As Brazil prepares to host the World Cup (in 2014) and the Olympics (in 2016) and, I have written before, the favelas are standing in the way. The organizers are hellbent on converting the parking lots for the poor into sports venues and parking lots for sports fans—and nothing is going to get in their way.
Including, as Theresa Williamson and Maurício Hora explain, Morro da Providência—Rio de Janeiro’s first and historically most significant favela.
Providência was formed in 1897 when veterans of the bloody Canudos war in Brazil’s northeast were promised land in Rio de Janeiro, which was then the federal capital. Upon arriving, they found no such land available. After squatting in front of the Ministry of War, the soldiers were moved to a nearby hill belonging to a colonel, though they were given no title to the land. Originally named “Morro da Favela” after the spiny favela plant typical of the Canudos hills where soldiers had spent many nights, Providência grew during the early 20th century as freed slaves joined the soldiers. New European migrants came as well, as it was the only affordable way to live near work in the city’s center and port.
Overlooking the site where hundreds of thousands of African slaves first entered Brazil, Providência is part of one of the most important cultural sites in Afro-Brazilian history, where the first commercial sambas were composed, traditions like capoeira and candomblé flourished and Rio’s Quilombo Pedra do Sal was founded. Today 60 percent of its residents are Afro-Brazilian.
In all honesty, I’m not much enamored of the argument that Providência should be protected because of its historical significance. Williamson and Hora’s worry is a bit too close to the concerns expressed during the Iraq War about the looting of the museums while a government was overthrown and hundreds were dying in the streets.
But Williamson and Hora do make another argument, which does raise alarms.
If Rio succeeds in disfiguring and dismantling its most historic favela, the path will be open to further destruction throughout the city’s hundreds of others. The economic, social and psychological impacts of evictions are dire: families moved into isolated units where they lose access to the enormous economic and social benefits of community cooperation, proximity to work and existing social networks — not to mention generations’ worth of investments made in their homes.
Rio is becoming a playground for the rich.

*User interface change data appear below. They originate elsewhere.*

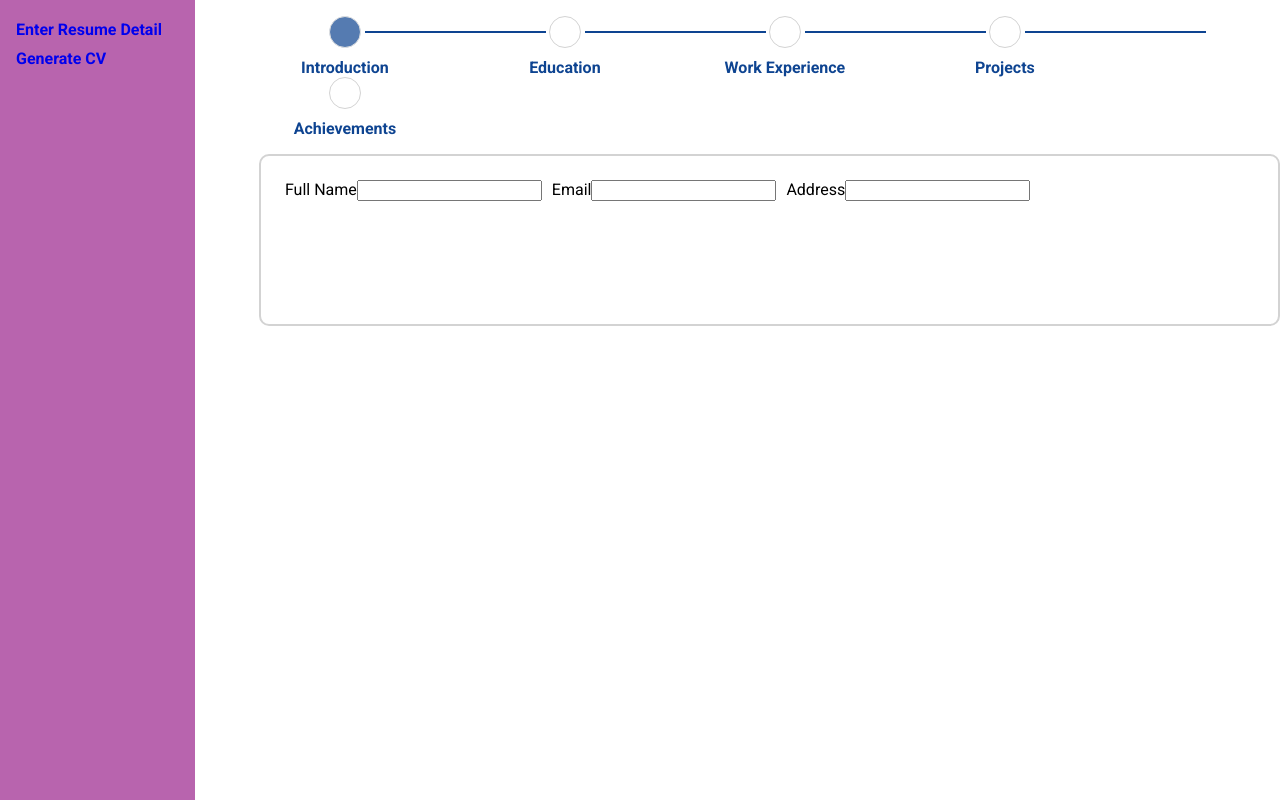
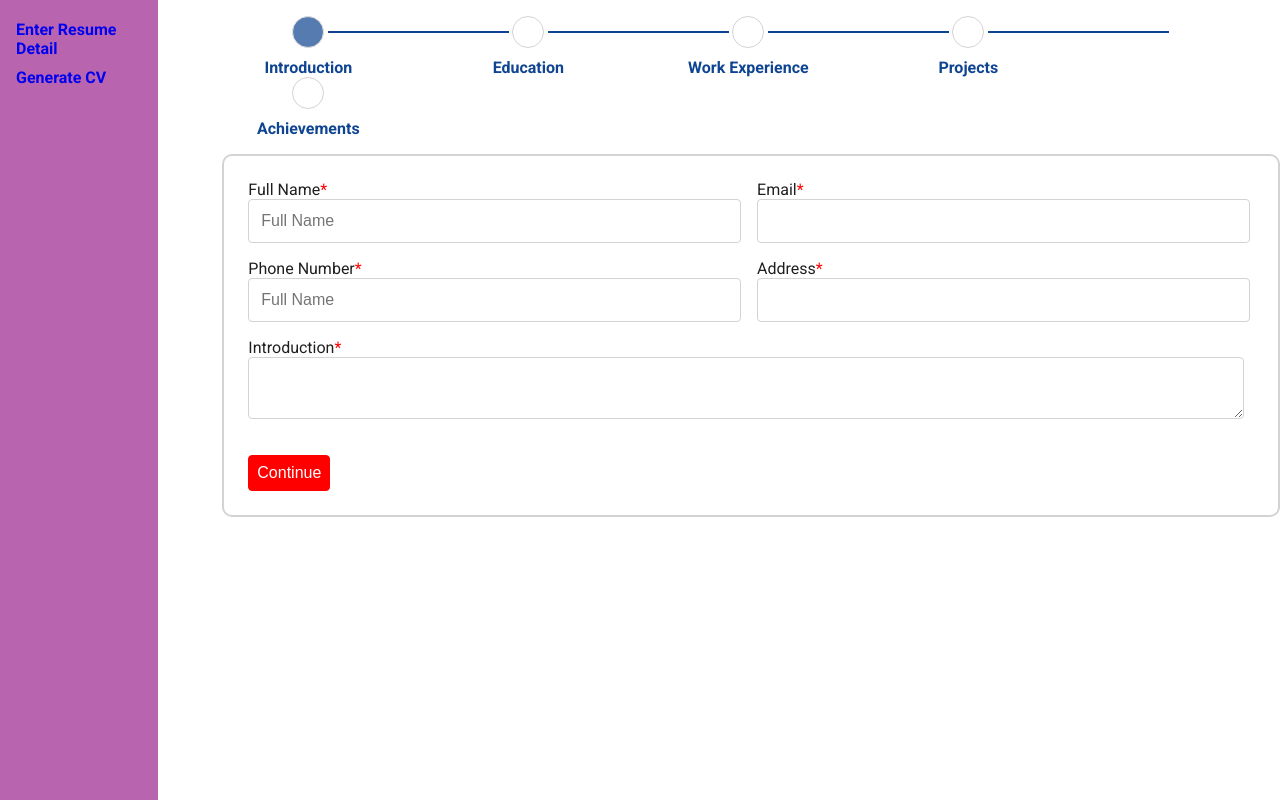
Before and after one commit to diliprai07/frontend-template, a React app: page / in a window 1280 px wide. Built offline with nearby package versions, Linux system fonts and the light colour scheme.

Commit message:
General Introduction form design is completed, react hook form and yup is installed.

```diff
--- a/package.json
+++ b/package.json
@@ -17,7 +17,9 @@
     "node-sass": "^9.0.0",
     "react": "^18.2.0",
     "react-dom": "^18.2.0",
-    "webpack-cli": "^5.1.4"
+    "react-hook-form": "^7.51.3",
+    "webpack-cli": "^5.1.4",
+    "yup": "^1.4.0"
   },
   "devDependencies": {
     "@babel/cli": "^7.24.1",
--- a/src/components/resume-detail/resume-main-form.tsx
+++ b/src/components/resume-detail/resume-main-form.tsx
@@ -84,17 +84,37 @@ const ResumeMainForm = () => {
         </li>
       </ul>
       <div className="resume-form-container">
-        <div>
-          <label>Full Name</label>
-          <input></input>
+        <div className="resume-form-input">
+          <label className="display-block required">Full Name</label>
+          <input
+            type="text"
+            placeholder="Full Name"
+            className="width-full"
+          ></input>
         </div>
-        <div>
-          <label>Email</label>
-          <input></input>
+        <div className="resume-form-input">
+          <label className="display-block required">Email</label>
+          <input type="text" className="width-full"></input>
         </div>
-        <div>
-          <label>Address</label>
-          <input></input>
+        <div className="resume-form-input">
+          <label className="display-block required">Phone Number</label>
+          <input
+            type="text"
+            placeholder="Full Name"
+            className="width-full"
+          ></input>
+        </div>
+        <div className="resume-form-input">
+          <label className="display-block required">Address</label>
+          <input type="text" className="width-full"></input>
+        </div>
+        <div className="resume-form-introduction">
+          <label className="display-block required">Introduction</label>
+          <textarea className="width-full"></textarea>
+        </div>
+
+        <div className="continue-button">
+          <button className="button-danger">Continue</button>
         </div>
       </div>
     </div>
--- a/src/styles/components/_button.scss
+++ b/src/styles/components/_button.scss
@@ -0,0 +1,34 @@
+.button-primary-filled {
+    color: $color_white_1;
+    background: $color_blue_p_1;
+    padding: 8px;
+    border: 1px solid $color_blue_p_1;
+    border-radius: 4px;
+    font-size: 16px;
+    font-weight: 400;
+    width: auto;
+    cursor: pointer;
+}
+
+.button-primary-outlined {
+    color: $color_blue_p_1;
+    padding: 8px;
+    border: 1px solid $color_blue_p_1;
+    border-radius: 4px;
+    font-size: 16px;
+    font-weight: 400;
+    width: auto;
+    cursor: pointer;
+}
+
+.button-danger {
+    color: $color_white_1;
+    padding: 8px;
+    border: 1px solid $color_red_1;
+    border-radius: 4px;
+    font-size: 16px;
+    font-weight: 400;
+    width: auto;
+    cursor: pointer;
+    background: $color_red_1;
+}
--- a/src/styles/components/_input.scss
+++ b/src/styles/components/_input.scss
@@ -0,0 +1,16 @@
+input[type=text],
+select,
+textarea {
+    border: 1px solid $color_gray_1;
+    padding: 12px;
+    resize: vertical;
+    font-size: 16px;
+    font-weight: 400;
+    border-radius: 4px;
+    box-sizing: border-box;
+
+    &:focus {
+        border: 1px solid $color_black;
+        opacity: 0.7;
+    }
+}
--- a/src/styles/components/_label.scss
+++ b/src/styles/components/_label.scss
@@ -0,0 +1,6 @@
+.required {}
+
+.required::after {
+    content: "*";
+    color: $color_red_1;
+}
--- a/src/styles/index.scss
+++ b/src/styles/index.scss
@@ -1,9 +1,12 @@
 body {
     font-family: "Roboto", sans-serif;
     font-weight: 400;
+    font-size: 16px;
     font-style: normal;
+    box-sizing: border-box;
     margin: 0px;
     padding: 0px;
+    color: #000000e0
 }
 
 @import 'utilities/_index.scss';
--- a/src/styles/pages/_home.scss
+++ b/src/styles/pages/_home.scss
@@ -54,11 +54,25 @@
             border: 2px solid $color_gray_1;
             border-radius: 10px;
             display: flex;
-            gap: 10px;
             flex-wrap: wrap;
             margin-left: 4rem;
             padding: 1.5rem;
             min-height: 120px;
+            gap: 16px;
+
+            .resume-form-input {
+                width: 49%;
+            }
+
+            .resume-form-introduction {
+                width: 99%;
+            }
+
+            .continue-button {
+                display: flex;
+                justify-content: end;
+                padding-top: 16px;
+            }
         }
 
     }
--- a/src/styles/utilities/_index.scss
+++ b/src/styles/utilities/_index.scss
@@ -1 +1,2 @@
 @import 'variable';
+@import 'utilities';
--- /dev/null
+++ b/src/styles/utilities/_utilities.scss
@@ -0,0 +1,7 @@
+.display-block {
+    display: block;
+}
+
+.width-full {
+    width: 100%;
+}
--- a/src/styles/utilities/_variable.scss
+++ b/src/styles/utilities/_variable.scss
@@ -1,4 +1,6 @@
 $color_blue_p_1: #0E4491;
+$color_black: #000000e0;
 $color_gray_1: #D3D3D3;
 $color_white_1: #FFF;
 $color_pink_s_1: #910e81a3;
+$color_red_1: red;
```
Also changed, not shown: 1 other file (tests, documents, lock files or other folders).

That’s the ugly side of the preparations for the World Cup and the Olympics. The poorest residents of Rio de Janeiro are being pushed aside—by bulldozers and militarized operations—in order to pave the way for investments only a few Brazilian and foreigners at the top will benefit from.
They are the ones being provided for.